What you will do:
Skip every picture while you write out the records below, from the first line through the one that contains "Reset Button", both ends kept.

Source records:
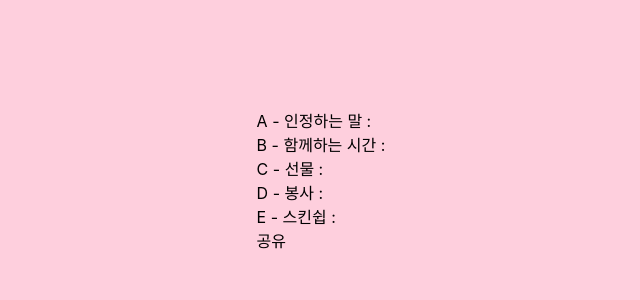
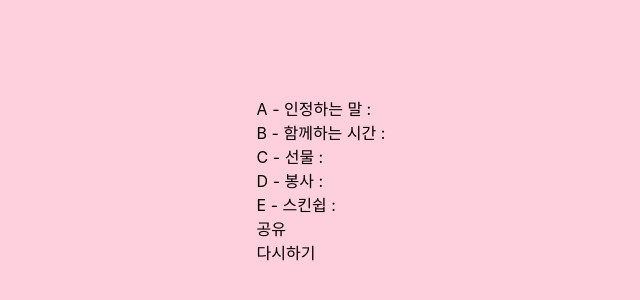
Before and after one commit to verycosy/the-five-love-languages, a React (Create React App) app: page /result in a window 1280 px wide. Shown: the part 220-520 px from the top of the page, without its empty margins (319-959 px from the left). Built offline with nearby package versions, Linux system fonts and the light colour scheme.

Commit message:
Reset Button

```diff
--- /dev/null
+++ b/src/components/ResetButton.tsx
@@ -0,0 +1,18 @@
+import { useNavigate } from 'react-router-dom';
+import { useResetRecoilState } from 'recoil';
+import answerTypeCountState from '../atoms/answer-type-count';
+import currentIndexState from '../atoms/current-index';
+
+export function ResetButton() {
+  const resetCurrentIndex = useResetRecoilState(currentIndexState);
+  const resetAnswerTypeCount = useResetRecoilState(answerTypeCountState);
+  const navigate = useNavigate();
+
+  const reset = () => {
+    resetAnswerTypeCount();
+    resetCurrentIndex();
+    navigate('/');
+  };
+
+  return <div onClick={reset}>다시하기</div>;
+}
--- a/src/components/Result.tsx
+++ b/src/components/Result.tsx
@@ -1,5 +1,6 @@
 import { useSearchParams } from 'react-router-dom';
 import { AnswerType } from '../questions';
+import { ResetButton } from './ResetButton';
 import { ShareButton } from './ShareButton';
 
 export function Result() {
@@ -19,7 +20,10 @@ export function Result() {
         <div>E - 스킨쉽 : {getAnswerTypeCount('E')}</div>
       </div>
 
-      <ShareButton />
+      <div>
+        <ShareButton />
+        <ResetButton />
+      </div>
     </div>
   );
 }
```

Your solution:
Before and after one commit to verycosy/the-five-love-languages, a React (Create React App) app: page /result in a window 1280 px wide. Shown: the part 220-520 px from the top of the page, without its empty margins (319-959 px from the left). Built offline with nearby package versions, Linux system fonts and the light colour scheme.

Commit message:
Reset Button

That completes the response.